At least one Louisvillian with considerable “experience” with the ghostly is glad to go with the flow of how the Old Louisville Chamber of Commerce brings its frightful tales to the public. Dale Clark, vice president of the Louisville Ghost Hunters Association, is experienced in tours, having previously been involved when his association led folks through Waverly
, and he commends Domine’s style as author and as tour guide.
“Louisville is a city that has so much history, anything that can bring it to light is valuable,” he says.
The director of the Historic Old Louisville Visitors Center, Nore Ghibaudy, recalls genuine paranormal investigators — not just, say, Spalding students who try to connect with ill-fated souls who might reside in the grand mansion hidden within the university’s administration building.
“We do know people who have investigated, yes, they’ve come in from other states,” Ghibaudy says. “I remember one group set up at Waverly with their meters, they stayed overnight.”

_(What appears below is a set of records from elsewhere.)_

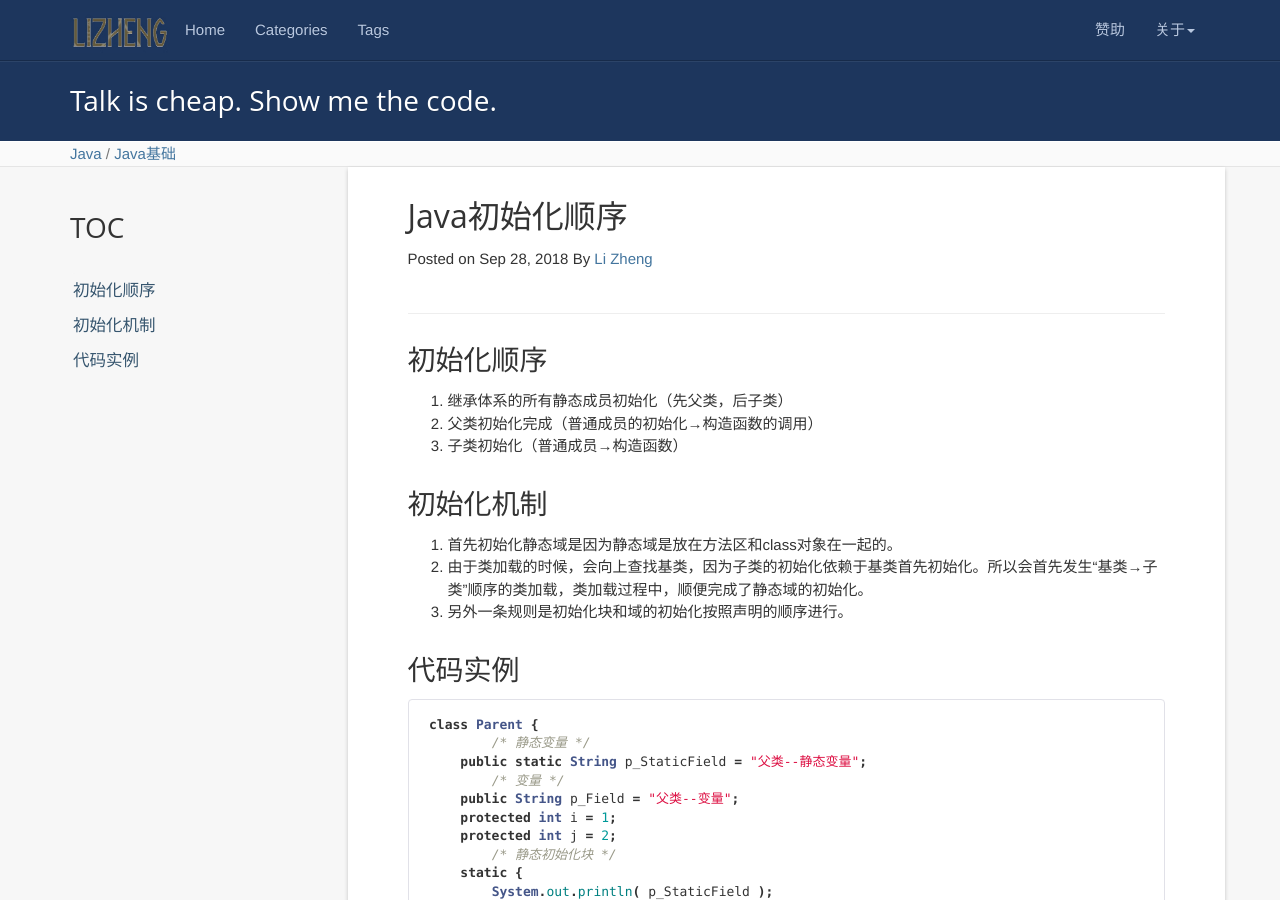
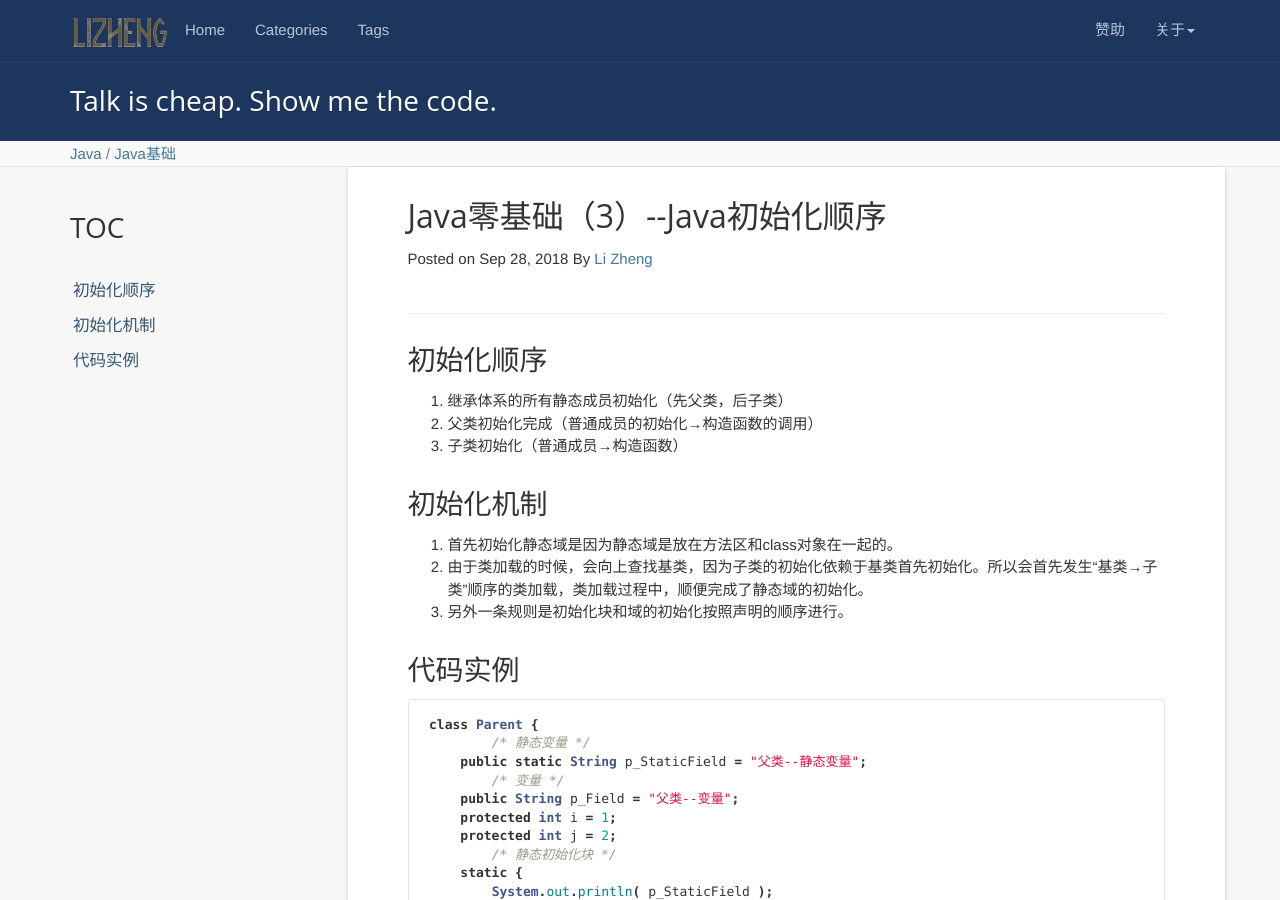
Before and after one commit to lzmzzw/lzmzzw.github.io, a Jekyll site: the page built from _posts/2018-09-28-Java Initialization Order.md, in a window 1280 px wide and 900 px high. Built offline with Jekyll 4.4.1, drawn with Linux system fonts in a browser that asks for light colours; nearby versions of some CDN libraries; a script that is not in the unit is left out; comment, search, counter and statistics services are not loaded.

Commit message:
fix title

```diff
--- a/_posts/2018-09-28-Java Initialization Order.md
+++ b/_posts/2018-09-28-Java Initialization Order.md
@@ -1,7 +1,7 @@
 ---
 
 layout: post
-title:  Java初始化顺序
+title:  Java零基础（3）--Java初始化顺序
 date:   2018-09-28 16:45:00 +0800
 categories: Java
 tag: Java基础
```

But Ghibaudy, like Domine, sees the odd stories as a way of bolstering tourism and related community ventures. His allegiance is more with those who would want to know more about a property they saw on a garden tour or holiday decoration tour (and apparently many who take one of these tours will come back for others — the properties on tour agendas are rotated, with common highlight features) than for those who want to take the time to know a specific spirit from beyond this world.
“I don’t put those connections together or anything. When it comes to people intrigued by décor of the mansions, say, I’ve done that … But when it comes to spirituality, that is not our place to do.”
One thing that’s definitely within the bailiwick of a neighborhood chamber of commerce and visitors center is to take advantage of a cultural windfall, and Ghibaudy immediately saw the potential of Domine’s first book when, soon after its release, “the visitors center was inundated with calls from the neighborhood. We took the messages and passed them along to David. Of course, sometimes the account of an incident breaks down pretty quickly — someone notices their walls shaking, and it turned out that they vibrated from truck traffic nearby.”
Domine says that he gets book-worthy material from about 10 percent of the incidents reported to him. Whether or not the local ghosts believe they’re being used as an excuse for a good party, Ghibaudy expects that the living will take advantage of the opportunity during the masquerade ball, with many dressing in period costume that will join with the mansion’s ambience to eerie effect. The Visitors Center (www.oldlouisville.net) is taking ball reservations through Thursday.
Contact the writer at [email protected]